Where "lines" appears in a line of the entries below, that line should be copied.

PROVIDED RECORDS
========================================

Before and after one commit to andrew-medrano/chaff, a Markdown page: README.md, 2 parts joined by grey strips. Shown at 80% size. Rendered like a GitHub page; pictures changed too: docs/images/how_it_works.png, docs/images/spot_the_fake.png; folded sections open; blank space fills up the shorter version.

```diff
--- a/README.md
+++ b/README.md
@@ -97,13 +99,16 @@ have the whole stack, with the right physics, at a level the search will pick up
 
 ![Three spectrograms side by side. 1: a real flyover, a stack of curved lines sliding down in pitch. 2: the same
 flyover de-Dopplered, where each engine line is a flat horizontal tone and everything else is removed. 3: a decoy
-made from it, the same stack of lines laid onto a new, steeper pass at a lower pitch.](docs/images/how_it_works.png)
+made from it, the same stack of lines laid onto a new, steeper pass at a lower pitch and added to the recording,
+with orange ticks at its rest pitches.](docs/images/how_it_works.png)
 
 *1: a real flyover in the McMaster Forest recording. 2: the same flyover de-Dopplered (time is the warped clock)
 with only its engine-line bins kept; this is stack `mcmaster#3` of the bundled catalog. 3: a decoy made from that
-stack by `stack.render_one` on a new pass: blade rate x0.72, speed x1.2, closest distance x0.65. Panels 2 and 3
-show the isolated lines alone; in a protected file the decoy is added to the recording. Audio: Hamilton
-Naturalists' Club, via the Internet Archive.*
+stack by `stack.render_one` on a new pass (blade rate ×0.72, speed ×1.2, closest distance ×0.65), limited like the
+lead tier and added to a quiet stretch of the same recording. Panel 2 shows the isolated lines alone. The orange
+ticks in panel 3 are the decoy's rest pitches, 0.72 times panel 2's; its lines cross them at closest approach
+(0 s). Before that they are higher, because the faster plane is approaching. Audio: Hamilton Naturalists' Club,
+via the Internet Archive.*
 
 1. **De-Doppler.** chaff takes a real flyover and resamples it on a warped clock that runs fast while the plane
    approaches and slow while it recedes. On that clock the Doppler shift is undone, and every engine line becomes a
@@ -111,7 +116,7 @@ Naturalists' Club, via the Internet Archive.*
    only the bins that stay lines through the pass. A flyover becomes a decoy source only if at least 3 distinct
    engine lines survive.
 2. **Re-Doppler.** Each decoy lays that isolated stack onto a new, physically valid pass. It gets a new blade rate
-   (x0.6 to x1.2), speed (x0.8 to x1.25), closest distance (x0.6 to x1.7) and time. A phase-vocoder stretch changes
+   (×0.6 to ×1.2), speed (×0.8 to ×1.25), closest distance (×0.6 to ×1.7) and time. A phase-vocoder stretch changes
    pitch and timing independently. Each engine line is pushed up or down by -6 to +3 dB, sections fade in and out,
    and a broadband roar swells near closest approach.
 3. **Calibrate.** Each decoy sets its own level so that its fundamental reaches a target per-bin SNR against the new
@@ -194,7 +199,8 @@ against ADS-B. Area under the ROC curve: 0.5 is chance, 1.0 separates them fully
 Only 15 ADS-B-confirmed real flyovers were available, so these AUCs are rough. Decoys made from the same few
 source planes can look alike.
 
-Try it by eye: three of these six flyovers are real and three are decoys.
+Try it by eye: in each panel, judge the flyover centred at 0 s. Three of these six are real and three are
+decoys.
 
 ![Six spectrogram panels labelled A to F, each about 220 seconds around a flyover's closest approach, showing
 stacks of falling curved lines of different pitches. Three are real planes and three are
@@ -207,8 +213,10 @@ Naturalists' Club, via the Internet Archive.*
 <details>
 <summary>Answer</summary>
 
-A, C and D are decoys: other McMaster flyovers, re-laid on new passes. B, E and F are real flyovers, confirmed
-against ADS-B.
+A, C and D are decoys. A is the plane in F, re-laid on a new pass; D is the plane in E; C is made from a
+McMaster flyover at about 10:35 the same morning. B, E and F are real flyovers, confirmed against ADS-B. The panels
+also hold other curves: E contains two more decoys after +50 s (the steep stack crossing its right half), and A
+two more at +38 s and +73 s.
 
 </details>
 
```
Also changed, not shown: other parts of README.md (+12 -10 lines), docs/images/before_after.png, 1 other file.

========================================

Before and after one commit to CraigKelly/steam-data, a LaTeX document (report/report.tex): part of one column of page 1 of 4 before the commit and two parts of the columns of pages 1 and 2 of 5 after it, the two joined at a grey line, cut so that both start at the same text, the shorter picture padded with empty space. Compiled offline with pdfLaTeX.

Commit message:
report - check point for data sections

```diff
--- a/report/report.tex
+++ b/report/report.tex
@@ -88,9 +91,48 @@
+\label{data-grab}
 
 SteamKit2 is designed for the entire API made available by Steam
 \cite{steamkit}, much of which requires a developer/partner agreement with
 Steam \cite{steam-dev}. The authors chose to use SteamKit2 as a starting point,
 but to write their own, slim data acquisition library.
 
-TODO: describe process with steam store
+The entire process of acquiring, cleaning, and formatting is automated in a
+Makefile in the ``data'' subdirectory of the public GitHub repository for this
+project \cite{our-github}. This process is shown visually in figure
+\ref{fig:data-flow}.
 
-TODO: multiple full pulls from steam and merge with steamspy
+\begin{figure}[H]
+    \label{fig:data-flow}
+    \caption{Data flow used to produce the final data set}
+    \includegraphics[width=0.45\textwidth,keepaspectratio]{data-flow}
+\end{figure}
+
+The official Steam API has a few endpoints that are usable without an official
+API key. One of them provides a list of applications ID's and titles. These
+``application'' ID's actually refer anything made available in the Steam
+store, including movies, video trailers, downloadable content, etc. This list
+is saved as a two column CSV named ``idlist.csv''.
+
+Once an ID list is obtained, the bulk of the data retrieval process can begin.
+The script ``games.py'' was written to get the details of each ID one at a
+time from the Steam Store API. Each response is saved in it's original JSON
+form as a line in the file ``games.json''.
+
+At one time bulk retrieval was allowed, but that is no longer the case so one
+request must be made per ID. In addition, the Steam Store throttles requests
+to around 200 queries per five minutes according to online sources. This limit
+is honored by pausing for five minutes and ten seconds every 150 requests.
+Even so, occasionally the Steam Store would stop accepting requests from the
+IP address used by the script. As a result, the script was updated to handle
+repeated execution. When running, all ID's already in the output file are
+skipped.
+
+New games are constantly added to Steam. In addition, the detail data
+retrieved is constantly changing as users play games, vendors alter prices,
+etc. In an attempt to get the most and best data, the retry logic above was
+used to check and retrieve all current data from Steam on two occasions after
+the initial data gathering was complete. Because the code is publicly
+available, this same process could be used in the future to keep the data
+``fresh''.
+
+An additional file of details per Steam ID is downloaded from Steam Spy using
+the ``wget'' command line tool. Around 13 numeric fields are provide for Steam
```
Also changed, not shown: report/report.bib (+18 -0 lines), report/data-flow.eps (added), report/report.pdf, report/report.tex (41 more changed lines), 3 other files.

========================================

RESULT
 ![Three spectrograms side by side. 1: a real flyover, a stack of curved lines sliding down in pitch. 2: the same
-made from it, the same stack of lines laid onto a new, steeper pass at a lower pitch.](docs/images/how_it_works.png)
+made from it, the same stack of lines laid onto a new, steeper pass at a lower pitch and added to the recording,
-show the isolated lines alone; in a protected file the decoy is added to the recording. Audio: Hamilton
+lead tier and added to a quiet stretch of the same recording. Panel 2 shows the isolated lines alone. The orange
+ticks in panel 3 are the decoy's rest pitches, 0.72 times panel 2's; its lines cross them at closest approach
    only the bins that stay lines through the pass. A flyover becomes a decoy source only if at least 3 distinct
    engine lines survive.
 stacks of falling curved lines of different pitches. Three are real planes and three are
Also changed, not shown: other parts of README.md (+12 -10 lines), docs/images/before_after.png, 1 other file.
Also changed, not shown: report/report.bib (+18 -0 lines), report/data-flow.eps (added), report/report.pdf, report/report.tex (41 more changed lines), 3 other files.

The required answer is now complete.